An autopsy consultation report submitted in December reveals new findings and casts doubt on the original autopsy findings in the Shelby Comer case.
The Car Chase
As reported in 2017, Shelby Comer was a passenger in a gray Ford Mustang driven by Jackie Wayne Bean on December 23, 2017. At approximately 10:33, on that evening, Grundy County Deputy Michael Holmes attempted to stop the vehicle resulting in a car chase. In the B-Mine Road area (Tracy City), the driver (Bean) spun the Mustang around in the roadway to face Holmes. As Holmes approached the vehicle, the driver reportedly brandished a firearm and pointed it at Holmes. Holmes reportedly fired at the vehicle multiple times and the driver sped off, striking Holmes’ patrol car and the patrol car of another deputy on the scene. Holmes and the other deputy pursued the Mustang, but lost sight of the suspect. The vehicle was later found by another law enforcement officer in a ditch. Comer was found unresponsive in the vehicle and was transported by Emergency Medical Services to a hospital where she was pronounced deceased.
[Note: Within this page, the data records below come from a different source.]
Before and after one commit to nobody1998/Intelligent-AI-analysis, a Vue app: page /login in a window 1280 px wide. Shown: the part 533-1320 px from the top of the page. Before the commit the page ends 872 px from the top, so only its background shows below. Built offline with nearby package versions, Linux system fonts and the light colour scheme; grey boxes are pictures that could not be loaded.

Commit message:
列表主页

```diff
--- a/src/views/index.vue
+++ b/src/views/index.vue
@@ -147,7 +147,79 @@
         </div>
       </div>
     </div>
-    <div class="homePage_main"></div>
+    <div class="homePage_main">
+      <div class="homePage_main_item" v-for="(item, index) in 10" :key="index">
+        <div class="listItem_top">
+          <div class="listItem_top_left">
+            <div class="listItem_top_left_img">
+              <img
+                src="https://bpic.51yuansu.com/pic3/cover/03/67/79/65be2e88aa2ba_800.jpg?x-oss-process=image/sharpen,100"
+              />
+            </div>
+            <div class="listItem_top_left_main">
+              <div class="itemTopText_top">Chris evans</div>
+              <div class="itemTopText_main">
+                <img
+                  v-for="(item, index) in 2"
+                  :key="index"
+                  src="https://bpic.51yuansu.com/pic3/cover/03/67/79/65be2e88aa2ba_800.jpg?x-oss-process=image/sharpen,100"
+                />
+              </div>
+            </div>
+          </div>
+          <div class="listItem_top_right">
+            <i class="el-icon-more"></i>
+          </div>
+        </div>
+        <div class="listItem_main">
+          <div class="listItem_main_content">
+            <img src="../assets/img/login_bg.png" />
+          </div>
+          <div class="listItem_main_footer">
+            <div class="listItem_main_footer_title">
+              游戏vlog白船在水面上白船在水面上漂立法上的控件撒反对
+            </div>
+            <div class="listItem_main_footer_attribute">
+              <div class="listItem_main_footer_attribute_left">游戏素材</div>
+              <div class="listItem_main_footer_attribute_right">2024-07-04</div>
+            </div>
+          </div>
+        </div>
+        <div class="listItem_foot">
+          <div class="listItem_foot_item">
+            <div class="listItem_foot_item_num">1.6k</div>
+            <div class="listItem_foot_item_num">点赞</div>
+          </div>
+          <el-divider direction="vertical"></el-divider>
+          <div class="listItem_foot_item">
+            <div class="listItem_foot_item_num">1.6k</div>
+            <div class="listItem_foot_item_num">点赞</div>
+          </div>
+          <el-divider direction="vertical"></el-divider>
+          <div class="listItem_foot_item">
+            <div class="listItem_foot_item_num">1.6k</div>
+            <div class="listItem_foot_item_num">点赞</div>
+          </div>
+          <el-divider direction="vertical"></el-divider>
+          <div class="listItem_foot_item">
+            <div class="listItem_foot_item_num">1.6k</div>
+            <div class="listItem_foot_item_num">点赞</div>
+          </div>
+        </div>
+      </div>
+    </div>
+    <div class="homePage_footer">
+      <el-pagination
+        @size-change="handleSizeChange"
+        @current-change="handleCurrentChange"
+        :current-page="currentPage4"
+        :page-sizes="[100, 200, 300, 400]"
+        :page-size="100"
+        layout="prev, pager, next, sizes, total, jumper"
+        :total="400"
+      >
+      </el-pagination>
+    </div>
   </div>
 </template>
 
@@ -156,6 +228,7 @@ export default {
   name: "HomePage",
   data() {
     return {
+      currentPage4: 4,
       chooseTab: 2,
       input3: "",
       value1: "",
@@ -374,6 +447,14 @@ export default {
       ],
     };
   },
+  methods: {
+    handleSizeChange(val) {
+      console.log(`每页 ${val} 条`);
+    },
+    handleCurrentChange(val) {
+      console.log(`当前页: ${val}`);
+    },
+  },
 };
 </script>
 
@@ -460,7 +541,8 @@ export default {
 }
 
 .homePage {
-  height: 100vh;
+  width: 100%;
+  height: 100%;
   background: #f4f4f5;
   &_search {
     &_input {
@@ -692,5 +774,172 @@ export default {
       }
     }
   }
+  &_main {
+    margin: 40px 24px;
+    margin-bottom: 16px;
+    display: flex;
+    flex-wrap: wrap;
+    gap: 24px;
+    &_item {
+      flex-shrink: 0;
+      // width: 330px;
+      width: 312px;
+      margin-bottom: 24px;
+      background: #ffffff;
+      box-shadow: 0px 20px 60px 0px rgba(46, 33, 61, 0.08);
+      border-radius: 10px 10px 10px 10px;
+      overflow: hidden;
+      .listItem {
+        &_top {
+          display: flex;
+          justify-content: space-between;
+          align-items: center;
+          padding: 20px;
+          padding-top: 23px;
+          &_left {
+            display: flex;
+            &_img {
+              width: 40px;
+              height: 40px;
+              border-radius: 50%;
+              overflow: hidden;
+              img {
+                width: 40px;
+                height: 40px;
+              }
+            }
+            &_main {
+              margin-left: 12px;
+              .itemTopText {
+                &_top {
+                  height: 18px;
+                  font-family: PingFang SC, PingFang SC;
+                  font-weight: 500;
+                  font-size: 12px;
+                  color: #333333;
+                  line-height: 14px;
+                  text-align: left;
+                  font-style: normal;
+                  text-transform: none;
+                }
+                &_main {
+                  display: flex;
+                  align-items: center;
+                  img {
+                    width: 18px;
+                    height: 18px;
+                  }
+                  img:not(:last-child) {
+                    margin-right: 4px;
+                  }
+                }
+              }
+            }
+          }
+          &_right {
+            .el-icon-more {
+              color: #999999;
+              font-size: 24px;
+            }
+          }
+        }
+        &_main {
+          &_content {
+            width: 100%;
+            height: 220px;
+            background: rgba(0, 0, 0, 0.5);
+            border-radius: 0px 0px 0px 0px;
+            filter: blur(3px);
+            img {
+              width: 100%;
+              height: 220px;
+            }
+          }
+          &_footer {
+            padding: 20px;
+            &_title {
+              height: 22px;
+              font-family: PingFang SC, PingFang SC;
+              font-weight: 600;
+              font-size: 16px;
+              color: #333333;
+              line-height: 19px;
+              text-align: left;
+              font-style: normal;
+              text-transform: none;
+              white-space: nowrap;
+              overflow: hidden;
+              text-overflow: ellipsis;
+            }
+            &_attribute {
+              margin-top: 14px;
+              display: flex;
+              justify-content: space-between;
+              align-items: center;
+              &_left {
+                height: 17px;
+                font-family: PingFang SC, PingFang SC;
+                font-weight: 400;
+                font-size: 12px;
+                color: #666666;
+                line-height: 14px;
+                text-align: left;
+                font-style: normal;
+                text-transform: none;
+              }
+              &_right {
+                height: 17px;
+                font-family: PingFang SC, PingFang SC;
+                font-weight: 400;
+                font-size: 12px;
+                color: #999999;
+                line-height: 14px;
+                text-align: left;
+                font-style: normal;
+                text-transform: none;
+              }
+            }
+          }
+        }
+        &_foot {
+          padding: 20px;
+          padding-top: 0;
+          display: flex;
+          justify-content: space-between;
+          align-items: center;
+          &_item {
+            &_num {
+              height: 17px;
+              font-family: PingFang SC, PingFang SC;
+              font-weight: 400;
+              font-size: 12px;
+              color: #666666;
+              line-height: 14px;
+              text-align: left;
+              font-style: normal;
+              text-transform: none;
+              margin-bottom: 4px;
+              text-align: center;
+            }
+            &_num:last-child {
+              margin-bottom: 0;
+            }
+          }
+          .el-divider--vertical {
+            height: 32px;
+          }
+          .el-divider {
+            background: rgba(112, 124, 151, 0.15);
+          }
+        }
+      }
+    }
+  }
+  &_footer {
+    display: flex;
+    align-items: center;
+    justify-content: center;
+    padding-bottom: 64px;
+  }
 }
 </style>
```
The original autopsy report, performed by the Tennessee Medical Examiner, listed the cause of death as a gunshot wound to the torso and the manner of death as homicide.
The Grand Jury indicted Holmes for voluntary manslaughter in November 2018.
New Findings Offer Alternate Cause of Death
At the request of Holmes’ defense team, a review of the original autopsy was performed by Edward A. Reedy, Ph.D., MD, and Senior State Medical Examiner, Alabama Department of Forensic Science. In the consultation report, filed with the Grundy County Circuit Court on December 4, 2019, Reedy discusses the original autopsy findings and renders an opinion contradictory to the original report.
Reedy concludes that Comer’s death was caused by an overdose of methamphetamine, not a gunshot wound as stated in the original autopsy. In the report, Reedy states, “Shelby Leann Comer was deceased due to methamphetamine toxicity before the bullet fired by Deputy Holmes struck her.” He bases his conclusion on several findings, among them:
- The presence of methamphetamine (3400 nanogram per milliliter) in Comer’s system was at a level to induce an overdose. The report states, “The mechanism of toxicity of methamphetamine is cardiac irritability (causing a fatal arrhythmia) and does not leave evidence of its action detectable at autopsy; additional testing is required to detect its presence in bodily fluids.” While there is a wide variability of the level of methamphetamine a person must consume to overdose, Comer’s level of 3400 nanogram per milliliter is “clearly in the reported fatal concentration range.” Other drugs found in Comer’s system included amphetamine and marijuana.
- The lack of blood found in the vehicle contradicts a death by gunshot wound. “Gunshot wounds typically bleed profusely when there is adequate blood pressure to sustain life,” explains Reedy. “In this case, there is no evidence of blood in the interior of the vehicle, which would be present if Ms. Comer had a blood pressure when the gunshot wound was inflicted.”
- Comer’s autopsy revealed a minimal amount of of blood in the chest abdominal cavities. Reedy says that as long as no vital organs are damaged, young, healthy people can tolerate blood loss of one liter. The amount of blood discovered in Comer’s chest and abdominal cavities equaled 550 milliliters and is “well within the tolerable limits of hypovolemia (a decreased volume of circulating blood in the body) in a person 20 years of age.”
Jackie Wayne Bean, the driver of the gray Ford Mustang in which Comer’s body was discovered, was originally charged with attempted 1st degree murder, evading arrest, three counts of reckless endangerment, DUI, and violation of implied consent law in December 2017. The charges resulted from the car chase on December 23, 2017.
In May 2019, Bean struck a plea deal with the District attorney after agreeing to testify on behalf of the state in another case. He pled to reckless endangerment and was released from jail on probation.
Less than one month later, on June 19, 2017, a mid-state manhunt for Bean was launched and the Hamilton County Sheriff’s Office added Bean to their Top 12 Most Wanted List. Bean was wanted for aggravated sexual battery and false imprisonment of a child. On June 21, 2017, he was captured in Franklin County.
Mike Holmes is set to go to trial on February 3 in Comer’s death. The new autopsy report will be presented at the trial by his defense team.